"Houston's on fire and it's up to us to keep it that way," defensive end Antonio Smith says.
It sounds sort of hokey. And with another group of professional athletes it might come across as more than forced and fake. But the Texans are still early enough in their run with enough of their stars clearly ingrained in the city that on Kirby Drive, it still seems real.
"Houston's such a huge city with so many different groups of people," Barwin says. "Football's the one thing that can bring all those groups together."
Case in point? Barwin spent his last night with good hair at the wild party (though maybe not by football player standards) at Hotel ZaZa that saw reality TV stars Kalon McMahon and Erica Rose getting dunked by Houston's beautiful people. And yes for the record, Barwin did dunk the Bachelor Pad boy with a sure throw.
The Real Story
Everyone looks good on the first day of training camp. Except Connor Barwin gone Kubiak.
Several Texans acknowledge this amid all the serious Super Bowl talk (do you prefer center Chris Myers' "Super Bowl or bust," Smith's "no lower than the Super Bowl" or quarterback Matt Schaub's "anything less will not be getting the job done" declaration? — it's a virtual buffet of big game banter). There is recognition among the Texans' players that almost every team in the NFL loves their team going into training camp.
How Schaub's rebuilt right foot holds up is the key to getting to New Orleans. While insisting he's fine, Schaub admits he'll be wearing a "little orthotic" on his foot.
Tight end Owen Daniels talks about these Texans being more "mature" than the groups that heard they were ready to break into the playoff picture year after year only to fail (until last season).
This team is not set up to fail though. Not with Watt adding eight pounds of lean muscle, having come to the realization late last season that he could play the power game he loved to play at Wisconsin in the NFL after all.

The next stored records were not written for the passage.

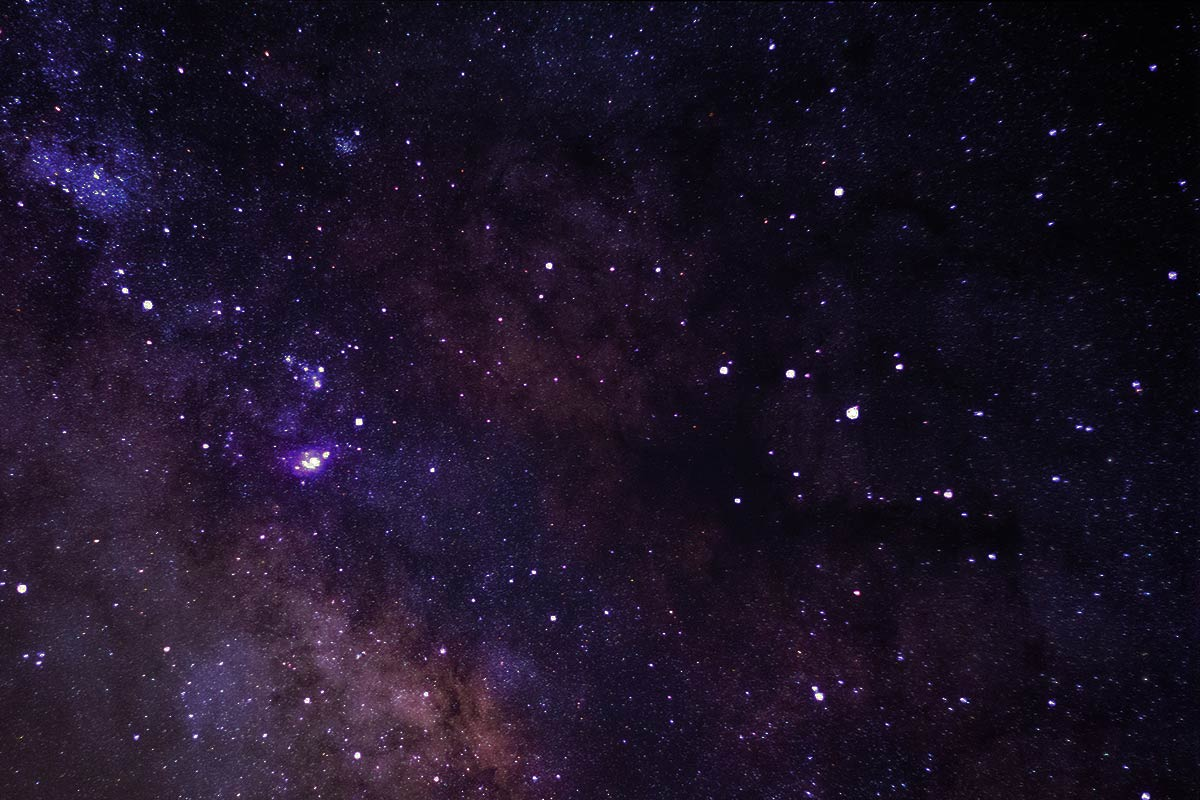
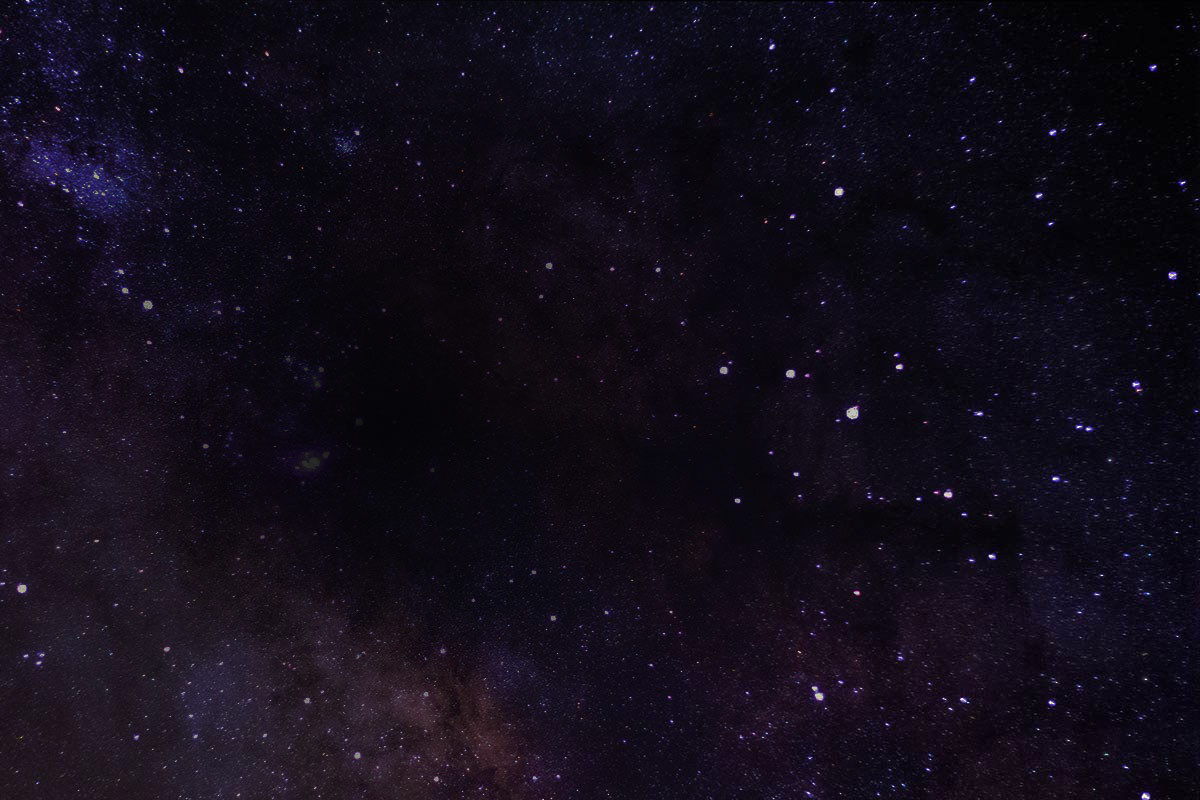
Quick change to anchor customers section and improved bg image (#661)
* Quick change to add id to customers section

* Added radial gradient to make hero text more readable

diff --git a/website/src/components/product/CustomerLogosSection.tsx b/website/src/components/product/CustomerLogosSection.tsx
@@ -5,7 +5,8 @@ const ITEMS: (
           name: string
           url: string
       }
-    | { topN: number; description: string; className: string })[] = [
+    | { topN: number; description: string; className: string }
+)[] = [
     {
         name: 'Cloudflare',
         url: '/external-logos/cloudflare-color-logo.svg',
@@ -94,8 +95,10 @@ export const CustomerLogosSection: React.FunctionComponent<{ trustWhat?: string;
     trustWhat,
     className = '',
 }) => (
-    <div className={`customer-logos-section ${className}`}>
-        <h3 className="text-center font-weight-light">Engineering teams at these companies use Sourcegraph Universal Code Search</h3>
+    <div id="customers" className={`customer-logos-section ${className}`}>
+        <h3 className="text-center font-weight-light">
+            Engineering teams at these companies use Sourcegraph Universal Code Search
+        </h3>
         <div className="container text-center mt-4 d-flex flex-wrap justify-content-center align-items-center line-height-normal">
             {ITEMS.map((logo, i) =>
                 'name' in logo ? (
@@ -111,9 +114,7 @@ export const CustomerLogosSection: React.FunctionComponent<{ trustWhat?: string;
                         className="customer-logos-section__item mx-2 d-flex justify-content-center flex-column"
                     >
                         <div
-                            className={`customer-logos-section__item-logo customer-logos-section__item-logo-synthesized mx-auto border rounded px-3 font-weight-bold d-flex align-items-center ${
-                                logo.className
-                            }`}
+                            className={`customer-logos-section__item-logo customer-logos-section__item-logo-synthesized mx-auto border rounded px-3 font-weight-bold d-flex align-items-center ${logo.className}`}
                         >
                             Top {logo.topN}
                             <br />

diff --git a/website/src/css/pages/_index.scss b/website/src/css/pages/_index.scss
@@ -6,7 +6,7 @@
         background-image: url(/bg-home-universe.jpg);
     	background-repeat: no-repeat;
         background-size: cover;
-        background-position: center center;
+        background-position: center bottom;
         text-shadow: 2px 2px 4px #000000;
     }
     &__intro {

Not with Schaub and Andre Johnson — the two injury-recovered linchpins of the Super vision — sharing their determination while commuting together to workouts at the University of Houston.
Those car conversations with No. 80 reveal more about his state of mind though. Schaub told Johnson he hasn't been this excited for a training camp since this rookie year. Johnson told his quarterback he feels the same way. Just two proud warriors sharing dreams that have little to do with the millions both men have already made.
"He was my chauffeur," Johnson cracks of Schaub.
"I think it was a great time for me and him to bond," the veteran wide receiver continues, turning serious now.
No one will ever mistake Johnson for some overamped, berserk football player. Andre Johnson more excited about training camp than he's been in 10 years looks and sounds a lot like Andre Johnson on any other day of any other year.
You don't faze No. 80.
It's clear the 31-year-old Johnson is driven to reclaim his place as one of the best wideouts in football though. Any idea that Johnson's been passed by — that he's not capable of getting right back to his 1,500-yard self — clearly rankles the University of Miami product.
"I’ve been hearing things about people saying I’m getting old and stuff," Johnson says. "I know that I can still play at a high level. I know that I can still put up big numbers."
The determination comes through in Johnson — and it's trait running up and down Rick Smith's roster. It may not be as easy to see — or as surprising — as Connor Barwin going Kubiak, but it just might be the most important thing of all going into training camp.
Everyone loves their team this time of year in NFL. But few are as driven as these Texans.